‘A Monstrous Regiment of Women’ is the second novel in Laurie R. King’s ‘Mary Russell and Sherlock Holmes’ series. I have very mixed feelings regarding this book. Right until the end this was going to go on my favorites shelf and could only receive a 5 star rating but there is a twist at the end that has left me disappointed and uncomfortable for the future of the series. I’m still coming to terms with it. I waited to write my review because of these feelings. I did not want to unfairly overshadow the rest of what is otherwise a fantastic book.
It is 1921 in Oxford and London. Mary Russell has graduated and is about to debut her first Academic Article that is not attached to being a student. She is turning 21 which allows her to throw out her distasteful, money grubbing Aunt whom has held the purse strings to her inheritance. Ms. Russell is going through many transitions as a student to academic, child of controlled means to an heiress, girl to woman, and the strange tension between Sherlock Holmes and herself – she is no longer an apprentice and can she be trusted to handle a case on her own?
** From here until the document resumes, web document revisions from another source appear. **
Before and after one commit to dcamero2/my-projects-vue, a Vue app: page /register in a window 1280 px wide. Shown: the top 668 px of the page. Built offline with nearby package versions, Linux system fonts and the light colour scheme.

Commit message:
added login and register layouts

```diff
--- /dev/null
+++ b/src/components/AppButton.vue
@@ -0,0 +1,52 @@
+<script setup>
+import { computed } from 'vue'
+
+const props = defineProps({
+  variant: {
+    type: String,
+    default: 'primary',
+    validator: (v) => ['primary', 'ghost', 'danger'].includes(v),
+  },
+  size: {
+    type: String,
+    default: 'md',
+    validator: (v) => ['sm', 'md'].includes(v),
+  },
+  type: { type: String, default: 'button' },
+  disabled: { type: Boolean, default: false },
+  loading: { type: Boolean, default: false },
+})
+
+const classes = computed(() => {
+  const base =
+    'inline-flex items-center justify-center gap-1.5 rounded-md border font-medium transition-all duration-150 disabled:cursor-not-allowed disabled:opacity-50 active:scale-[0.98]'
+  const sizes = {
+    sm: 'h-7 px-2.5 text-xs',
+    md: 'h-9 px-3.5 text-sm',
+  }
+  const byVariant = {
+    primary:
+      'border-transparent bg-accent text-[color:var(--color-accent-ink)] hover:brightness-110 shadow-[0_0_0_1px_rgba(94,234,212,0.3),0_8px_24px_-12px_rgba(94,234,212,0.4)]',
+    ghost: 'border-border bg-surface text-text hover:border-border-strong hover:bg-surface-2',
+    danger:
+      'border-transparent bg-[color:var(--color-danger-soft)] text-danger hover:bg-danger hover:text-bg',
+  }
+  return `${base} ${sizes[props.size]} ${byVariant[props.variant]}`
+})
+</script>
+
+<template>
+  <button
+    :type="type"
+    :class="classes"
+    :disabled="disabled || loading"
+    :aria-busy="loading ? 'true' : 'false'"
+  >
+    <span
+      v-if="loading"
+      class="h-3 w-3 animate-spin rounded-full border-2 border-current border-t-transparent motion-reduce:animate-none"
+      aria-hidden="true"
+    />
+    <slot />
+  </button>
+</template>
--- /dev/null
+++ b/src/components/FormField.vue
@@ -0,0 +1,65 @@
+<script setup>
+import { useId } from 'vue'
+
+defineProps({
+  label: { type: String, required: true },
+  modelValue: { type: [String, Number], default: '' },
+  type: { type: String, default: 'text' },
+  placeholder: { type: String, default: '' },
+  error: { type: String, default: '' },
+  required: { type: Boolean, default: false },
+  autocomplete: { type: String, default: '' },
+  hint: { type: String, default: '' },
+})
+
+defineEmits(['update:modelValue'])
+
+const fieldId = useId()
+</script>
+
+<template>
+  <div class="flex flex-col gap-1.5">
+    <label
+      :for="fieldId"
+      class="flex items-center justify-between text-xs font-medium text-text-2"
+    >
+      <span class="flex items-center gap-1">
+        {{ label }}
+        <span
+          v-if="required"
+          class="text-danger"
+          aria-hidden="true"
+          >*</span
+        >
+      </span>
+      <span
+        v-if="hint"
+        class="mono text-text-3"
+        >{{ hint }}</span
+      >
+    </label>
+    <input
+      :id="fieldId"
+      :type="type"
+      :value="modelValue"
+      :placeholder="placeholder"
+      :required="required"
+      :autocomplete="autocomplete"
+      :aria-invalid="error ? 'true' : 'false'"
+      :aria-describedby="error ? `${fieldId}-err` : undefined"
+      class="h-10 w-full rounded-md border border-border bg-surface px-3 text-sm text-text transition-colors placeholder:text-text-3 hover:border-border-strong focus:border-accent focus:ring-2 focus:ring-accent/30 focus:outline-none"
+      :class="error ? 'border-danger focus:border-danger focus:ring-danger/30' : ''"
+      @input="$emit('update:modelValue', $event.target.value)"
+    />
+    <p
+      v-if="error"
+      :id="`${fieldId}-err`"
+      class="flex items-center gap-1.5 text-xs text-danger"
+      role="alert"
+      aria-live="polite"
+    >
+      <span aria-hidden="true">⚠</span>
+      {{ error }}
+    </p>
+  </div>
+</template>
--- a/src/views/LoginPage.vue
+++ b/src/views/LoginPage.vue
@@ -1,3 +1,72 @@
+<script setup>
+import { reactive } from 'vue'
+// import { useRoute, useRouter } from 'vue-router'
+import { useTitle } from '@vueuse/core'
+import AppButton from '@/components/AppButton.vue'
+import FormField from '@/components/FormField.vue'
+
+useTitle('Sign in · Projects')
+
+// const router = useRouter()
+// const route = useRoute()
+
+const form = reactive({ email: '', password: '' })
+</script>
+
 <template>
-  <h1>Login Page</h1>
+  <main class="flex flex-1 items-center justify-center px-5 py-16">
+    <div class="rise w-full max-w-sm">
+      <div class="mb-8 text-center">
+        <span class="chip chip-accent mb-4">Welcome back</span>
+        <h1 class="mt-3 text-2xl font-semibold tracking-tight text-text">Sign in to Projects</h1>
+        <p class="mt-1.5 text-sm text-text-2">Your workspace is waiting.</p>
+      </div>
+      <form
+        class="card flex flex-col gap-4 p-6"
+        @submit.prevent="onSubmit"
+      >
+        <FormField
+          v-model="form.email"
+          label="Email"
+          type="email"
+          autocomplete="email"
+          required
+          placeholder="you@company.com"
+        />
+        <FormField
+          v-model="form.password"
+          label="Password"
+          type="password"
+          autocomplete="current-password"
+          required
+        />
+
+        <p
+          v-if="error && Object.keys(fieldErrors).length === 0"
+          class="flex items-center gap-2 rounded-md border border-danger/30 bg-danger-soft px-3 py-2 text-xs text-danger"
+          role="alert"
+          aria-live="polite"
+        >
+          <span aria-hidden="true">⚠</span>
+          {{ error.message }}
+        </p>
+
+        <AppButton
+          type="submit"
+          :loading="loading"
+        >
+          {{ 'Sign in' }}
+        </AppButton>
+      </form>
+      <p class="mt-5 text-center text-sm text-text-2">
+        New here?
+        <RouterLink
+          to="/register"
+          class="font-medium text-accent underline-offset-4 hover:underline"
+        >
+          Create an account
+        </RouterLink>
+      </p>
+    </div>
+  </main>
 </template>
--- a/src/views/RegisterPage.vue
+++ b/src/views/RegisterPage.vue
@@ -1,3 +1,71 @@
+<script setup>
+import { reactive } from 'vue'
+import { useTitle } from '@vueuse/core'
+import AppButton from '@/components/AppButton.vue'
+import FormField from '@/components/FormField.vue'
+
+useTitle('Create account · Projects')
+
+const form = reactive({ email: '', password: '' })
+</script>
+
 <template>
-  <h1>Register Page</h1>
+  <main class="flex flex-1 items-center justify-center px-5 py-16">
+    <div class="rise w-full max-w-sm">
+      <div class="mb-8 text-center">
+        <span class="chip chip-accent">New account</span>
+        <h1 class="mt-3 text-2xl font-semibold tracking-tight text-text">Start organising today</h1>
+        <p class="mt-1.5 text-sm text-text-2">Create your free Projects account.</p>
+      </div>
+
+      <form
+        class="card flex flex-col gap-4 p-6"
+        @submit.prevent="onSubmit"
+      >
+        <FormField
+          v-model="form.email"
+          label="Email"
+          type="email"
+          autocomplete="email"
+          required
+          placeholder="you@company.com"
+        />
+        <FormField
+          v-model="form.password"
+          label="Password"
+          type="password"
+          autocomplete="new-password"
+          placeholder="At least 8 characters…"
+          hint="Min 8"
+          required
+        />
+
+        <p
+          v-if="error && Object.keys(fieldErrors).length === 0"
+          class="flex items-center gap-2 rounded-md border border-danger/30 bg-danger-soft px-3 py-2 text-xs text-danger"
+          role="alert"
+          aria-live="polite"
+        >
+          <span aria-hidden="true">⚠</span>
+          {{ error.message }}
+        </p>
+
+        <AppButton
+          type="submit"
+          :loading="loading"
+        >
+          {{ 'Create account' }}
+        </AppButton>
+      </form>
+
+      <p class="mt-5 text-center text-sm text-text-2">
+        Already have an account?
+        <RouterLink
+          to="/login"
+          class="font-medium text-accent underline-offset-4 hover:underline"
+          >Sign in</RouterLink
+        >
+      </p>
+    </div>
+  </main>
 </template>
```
Mary finds herself in London waiting to come into her inheritance and runs into a friend, Veronica, from her schooling in Oxford. Veronica, or Ronny, pulls her into her life. Ronny is engaged but is breaking the engagement because her young man came home from the war broken with drug addictions she has not been able to pull him away from. The book delves deeply into the effects on society, gender roles, and personal self-worth World War I had on its survivors. Holmes is brought into to help Ronny’s young man but that is not the only mystery in London.
Ronny is deeply involved in The Temple and a charismatic woman named Margaret. Margaret is rallying women who previously were nurses and running the country in the absence of the men sent to war. These women were left without a place at the end of the war. King explores the fact woman were required to vacate the jobs they had to marry, but marry who. They are “surplice women,” there are too many women and few men returned. The men that did return came back damaged, and many weren’t choosing to marry, preferring to fall into paths of self-destruction. To fill a gap The Temple is giving these young women something to do: teaching women to read and build literacy, providing safety and supplies to battered women and their families, providing medical care, and working to increase women’s rights now that the vote has passed. The problem is when you have a large group of the disenfranchised that are being directed and utilized by a leader are their actions really charitable or could there be a deeper agenda at work? That is Mary’s case.
The book is extremely well researched and written. It addresses the issues that left England ravaged after World War I head on. She also evokes strong emotion on behalf of the characters and the situation. I learned a lot regarding the time period and was sucked into the period concepts of class structure, feminism, gender roles, addiction, PTSD, human nature, etc. I believe King did a remarkable job exploring these subjects without being overly biased.
The situation that left me upset deals with how Sherlock Holmes and Mary Russell develop their friendship/relationship as equal adults opposed to an apprentice mentor relationship. To say anything else would be an extravagant spoiler. I do recommend this book despite my issues with the ending, especially to anyone who enjoys mystery’s, well researched historical fiction, and sociological studies.